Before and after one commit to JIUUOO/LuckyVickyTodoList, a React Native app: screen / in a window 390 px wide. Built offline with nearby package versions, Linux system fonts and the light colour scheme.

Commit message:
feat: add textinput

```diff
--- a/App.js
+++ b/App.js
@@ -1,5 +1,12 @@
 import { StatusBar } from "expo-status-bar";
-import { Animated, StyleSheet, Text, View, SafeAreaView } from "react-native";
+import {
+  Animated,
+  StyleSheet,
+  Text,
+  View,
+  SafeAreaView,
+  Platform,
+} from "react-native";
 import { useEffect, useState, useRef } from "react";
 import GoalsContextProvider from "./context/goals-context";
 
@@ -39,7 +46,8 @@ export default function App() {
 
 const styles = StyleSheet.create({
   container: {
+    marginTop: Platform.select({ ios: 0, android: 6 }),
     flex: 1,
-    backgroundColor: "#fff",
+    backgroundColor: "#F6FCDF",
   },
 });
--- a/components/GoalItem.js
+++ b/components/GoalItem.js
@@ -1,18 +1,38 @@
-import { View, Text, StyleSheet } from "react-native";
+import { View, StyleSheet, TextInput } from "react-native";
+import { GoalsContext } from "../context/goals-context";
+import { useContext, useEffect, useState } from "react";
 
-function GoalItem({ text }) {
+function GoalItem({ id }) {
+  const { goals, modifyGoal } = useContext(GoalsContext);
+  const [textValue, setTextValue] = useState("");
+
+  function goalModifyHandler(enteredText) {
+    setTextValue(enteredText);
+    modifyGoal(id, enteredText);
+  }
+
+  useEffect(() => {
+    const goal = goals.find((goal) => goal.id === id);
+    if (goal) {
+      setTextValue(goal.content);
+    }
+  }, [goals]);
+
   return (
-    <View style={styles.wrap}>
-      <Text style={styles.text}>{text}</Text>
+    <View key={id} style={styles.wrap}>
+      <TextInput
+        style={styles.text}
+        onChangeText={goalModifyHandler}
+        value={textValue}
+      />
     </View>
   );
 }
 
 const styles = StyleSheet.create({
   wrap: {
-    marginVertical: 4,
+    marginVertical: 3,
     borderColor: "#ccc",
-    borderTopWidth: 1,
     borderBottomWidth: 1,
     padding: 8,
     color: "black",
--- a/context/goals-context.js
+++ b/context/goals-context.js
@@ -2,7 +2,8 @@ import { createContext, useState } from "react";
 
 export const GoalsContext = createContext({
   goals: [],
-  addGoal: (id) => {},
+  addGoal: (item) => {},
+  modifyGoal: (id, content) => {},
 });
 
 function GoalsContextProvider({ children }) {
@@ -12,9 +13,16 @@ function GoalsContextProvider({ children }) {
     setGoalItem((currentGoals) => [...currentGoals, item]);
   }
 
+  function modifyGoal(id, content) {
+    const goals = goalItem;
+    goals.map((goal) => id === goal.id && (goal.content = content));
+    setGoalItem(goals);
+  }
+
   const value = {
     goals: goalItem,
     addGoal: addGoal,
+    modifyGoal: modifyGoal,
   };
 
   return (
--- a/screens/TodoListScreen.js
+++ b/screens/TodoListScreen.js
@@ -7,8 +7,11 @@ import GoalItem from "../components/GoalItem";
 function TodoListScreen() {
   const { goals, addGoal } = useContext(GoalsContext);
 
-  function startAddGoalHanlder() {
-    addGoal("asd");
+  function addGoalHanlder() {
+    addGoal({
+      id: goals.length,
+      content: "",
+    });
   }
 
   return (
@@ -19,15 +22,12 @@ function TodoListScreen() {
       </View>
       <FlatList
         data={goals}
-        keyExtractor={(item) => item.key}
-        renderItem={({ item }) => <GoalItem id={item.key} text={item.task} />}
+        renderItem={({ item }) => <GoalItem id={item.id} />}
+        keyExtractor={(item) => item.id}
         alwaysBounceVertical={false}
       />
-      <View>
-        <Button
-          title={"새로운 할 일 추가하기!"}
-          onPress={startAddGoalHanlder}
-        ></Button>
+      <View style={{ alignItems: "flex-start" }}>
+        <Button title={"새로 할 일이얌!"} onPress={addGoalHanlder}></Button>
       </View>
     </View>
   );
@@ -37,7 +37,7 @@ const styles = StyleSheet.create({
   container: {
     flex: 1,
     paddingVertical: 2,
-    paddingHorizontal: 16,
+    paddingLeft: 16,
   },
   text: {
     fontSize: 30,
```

## WHAT THE EXERCISE ASKS
Take the entries and print them exactly. Keep every line.

## TASK RESULT
Before and after one commit to JIUUOO/LuckyVickyTodoList, a React Native app: screen / in a window 390 px wide. Built offline with nearby package versions, Linux system fonts and the light colour scheme.

Commit message:
feat: add textinput

```diff
--- a/App.js
+++ b/App.js
@@ -1,5 +1,12 @@
 import { StatusBar } from "expo-status-bar";
-import { Animated, StyleSheet, Text, View, SafeAreaView } from "react-native";
+import {
+  Animated,
+  StyleSheet,
+  Text,
+  View,
+  SafeAreaView,
+  Platform,
+} from "react-native";
 import { useEffect, useState, useRef } from "react";
 import GoalsContextProvider from "./context/goals-context";
 
@@ -39,7 +46,8 @@ export default function App() {
 
 const styles = StyleSheet.create({
   container: {
+    marginTop: Platform.select({ ios: 0, android: 6 }),
     flex: 1,
-    backgroundColor: "#fff",
+    backgroundColor: "#F6FCDF",
   },
 });
--- a/components/GoalItem.js
+++ b/components/GoalItem.js
@@ -1,18 +1,38 @@
-import { View, Text, StyleSheet } from "react-native";
+import { View, StyleSheet, TextInput } from "react-native";
+import { GoalsContext } from "../context/goals-context";
+import { useContext, useEffect, useState } from "react";
 
-function GoalItem({ text }) {
+function GoalItem({ id }) {
+  const { goals, modifyGoal } = useContext(GoalsContext);
+  const [textValue, setTextValue] = useState("");
+
+  function goalModifyHandler(enteredText) {
+    setTextValue(enteredText);
+    modifyGoal(id, enteredText);
+  }
+
+  useEffect(() => {
+    const goal = goals.find((goal) => goal.id === id);
+    if (goal) {
+      setTextValue(goal.content);
+    }
+  }, [goals]);
+
   return (
-    <View style={styles.wrap}>
-      <Text style={styles.text}>{text}</Text>
+    <View key={id} style={styles.wrap}>
+      <TextInput
+        style={styles.text}
+        onChangeText={goalModifyHandler}
+        value={textValue}
+      />
     </View>
   );
 }
 
 const styles = StyleSheet.create({
   wrap: {
-    marginVertical: 4,
+    marginVertical: 3,
     borderColor: "#ccc",
-    borderTopWidth: 1,
     borderBottomWidth: 1,
     padding: 8,
     color: "black",
--- a/context/goals-context.js
+++ b/context/goals-context.js
@@ -2,7 +2,8 @@ import { createContext, useState } from "react";
 
 export const GoalsContext = createContext({
   goals: [],
-  addGoal: (id) => {},
+  addGoal: (item) => {},
+  modifyGoal: (id, content) => {},
 });
 
 function GoalsContextProvider({ children }) {
@@ -12,9 +13,16 @@ function GoalsContextProvider({ children }) {
     setGoalItem((currentGoals) => [...currentGoals, item]);
   }
 
+  function modifyGoal(id, content) {
+    const goals = goalItem;
+    goals.map((goal) => id === goal.id && (goal.content = content));
+    setGoalItem(goals);
+  }
+
   const value = {
     goals: goalItem,
     addGoal: addGoal,
+    modifyGoal: modifyGoal,
   };
 
   return (
--- a/screens/TodoListScreen.js
+++ b/screens/TodoListScreen.js
@@ -7,8 +7,11 @@ import GoalItem from "../components/GoalItem";
 function TodoListScreen() {
   const { goals, addGoal } = useContext(GoalsContext);
 
-  function startAddGoalHanlder() {
-    addGoal("asd");
+  function addGoalHanlder() {
+    addGoal({
+      id: goals.length,
+      content: "",
+    });
   }
 
   return (
@@ -19,15 +22,12 @@ function TodoListScreen() {
       </View>
       <FlatList
         data={goals}
-        keyExtractor={(item) => item.key}
-        renderItem={({ item }) => <GoalItem id={item.key} text={item.task} />}
+        renderItem={({ item }) => <GoalItem id={item.id} />}
+        keyExtractor={(item) => item.id}
         alwaysBounceVertical={false}
       />
-      <View>
-        <Button
-          title={"새로운 할 일 추가하기!"}
-          onPress={startAddGoalHanlder}
-        ></Button>
+      <View style={{ alignItems: "flex-start" }}>
+        <Button title={"새로 할 일이얌!"} onPress={addGoalHanlder}></Button>
       </View>
     </View>
   );
@@ -37,7 +37,7 @@ const styles = StyleSheet.create({
   container: {
     flex: 1,
     paddingVertical: 2,
-    paddingHorizontal: 16,
+    paddingLeft: 16,
   },
   text: {
     fontSize: 30,
```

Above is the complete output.